* _Exercise goal_:
Keep every line in which "full" occurs and drop the rest of the data.

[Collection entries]
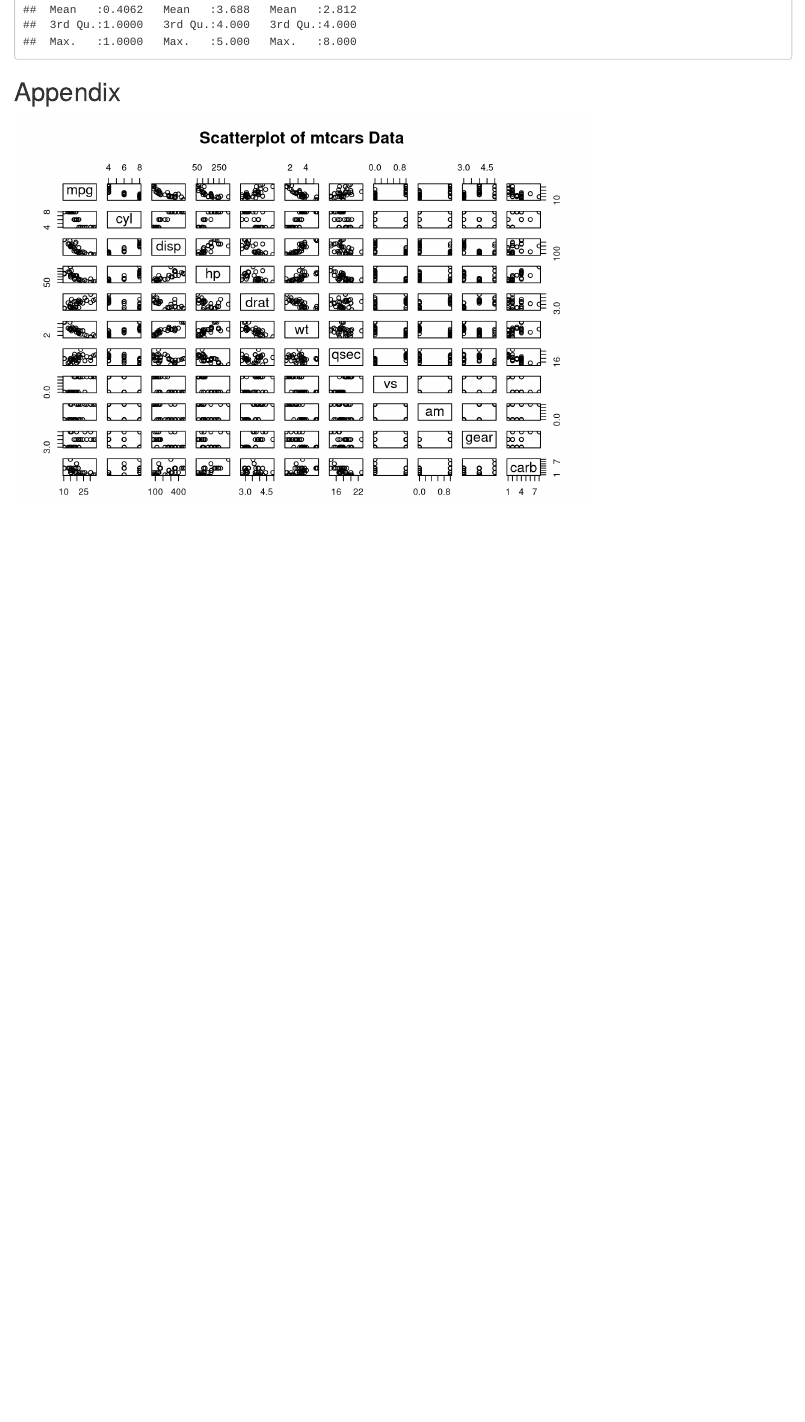
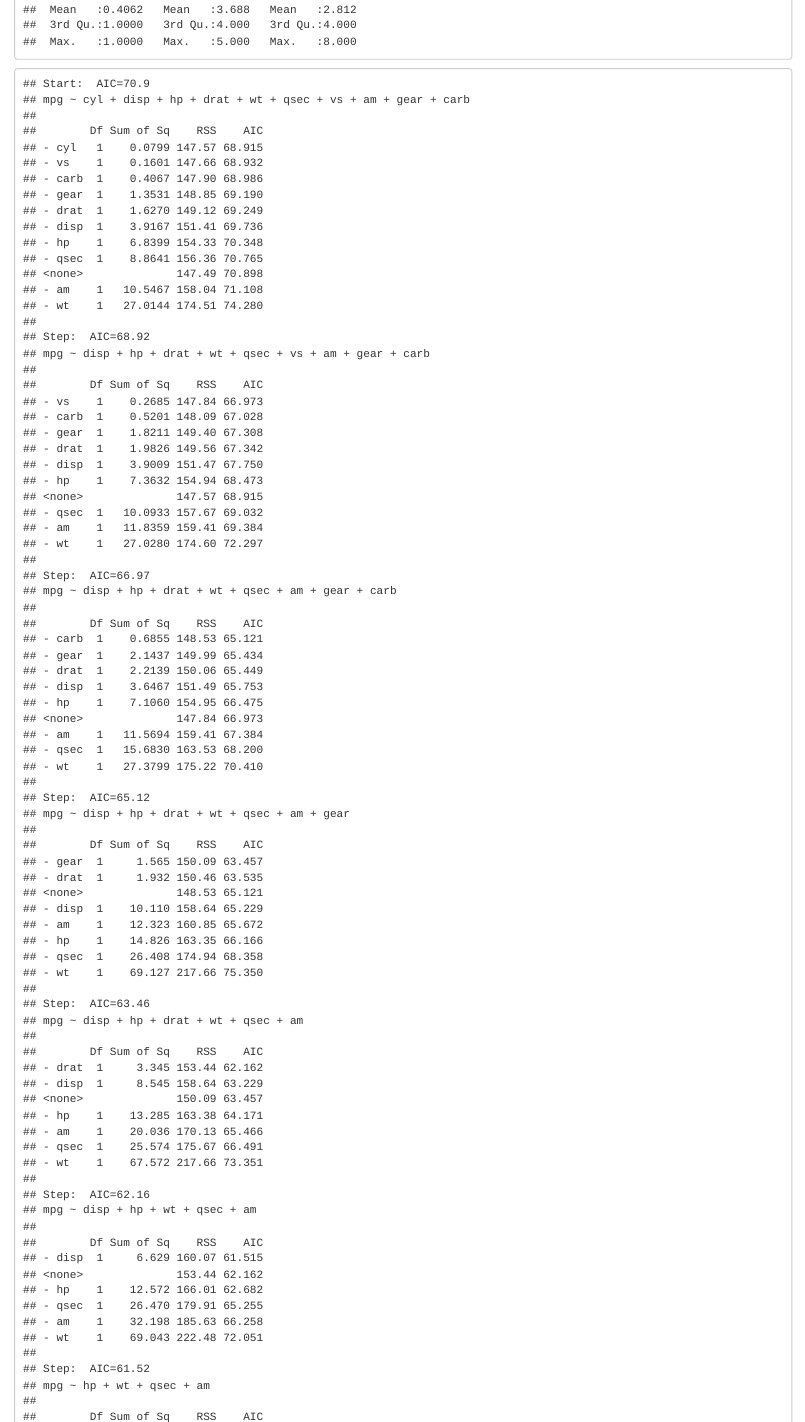
Before and after one commit to SyedTauhidUllahShah/datasciencecoursera-1, an R Markdown document (Regression_Models/Project/Project.Rmd): the page in a window 1100 px wide, from 670 px down. Rendered offline with R 4.5, knitr and Pandoc, with nearby package versions.

Commit message:
2nd draft of Regression Models project

````diff
--- a/Regression_Models/Project/Project.Rmd
+++ b/Regression_Models/Project/Project.Rmd
@@ -19,3 +19,9 @@ This data set has `r sum(!complete.cases(ToothGrowth))` incomplete cases.  Addit
      summary(mtcars)
 ```
 
+``` {r, echo=FALSE}
+     full.model <- lm(mpg ~ ., data=mtcars)
+     model1 <- update(full.model, mpg ~ . -cyl)
+     model2 <- update(model1, mpg ~ . -vs)
+     model3 <- update(model2, mpg ~ . -carb)
+     reduced.model <- step(full.model, direction="backward")
@@ -25,0 +36,3 @@ This data set has `r sum(!complete.cases(ToothGrowth))` incomplete cases.  Addit
+``` {r, echo = FALSE}
+     summary(full.model)
+```
````
Also changed, not shown: Regression_Models/Project/Project.Rmd (6 more changed lines).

* _Output below_:
+     full.model <- lm(mpg ~ ., data=mtcars)
+     model1 <- update(full.model, mpg ~ . -cyl)
+     reduced.model <- step(full.model, direction="backward")
+     summary(full.model)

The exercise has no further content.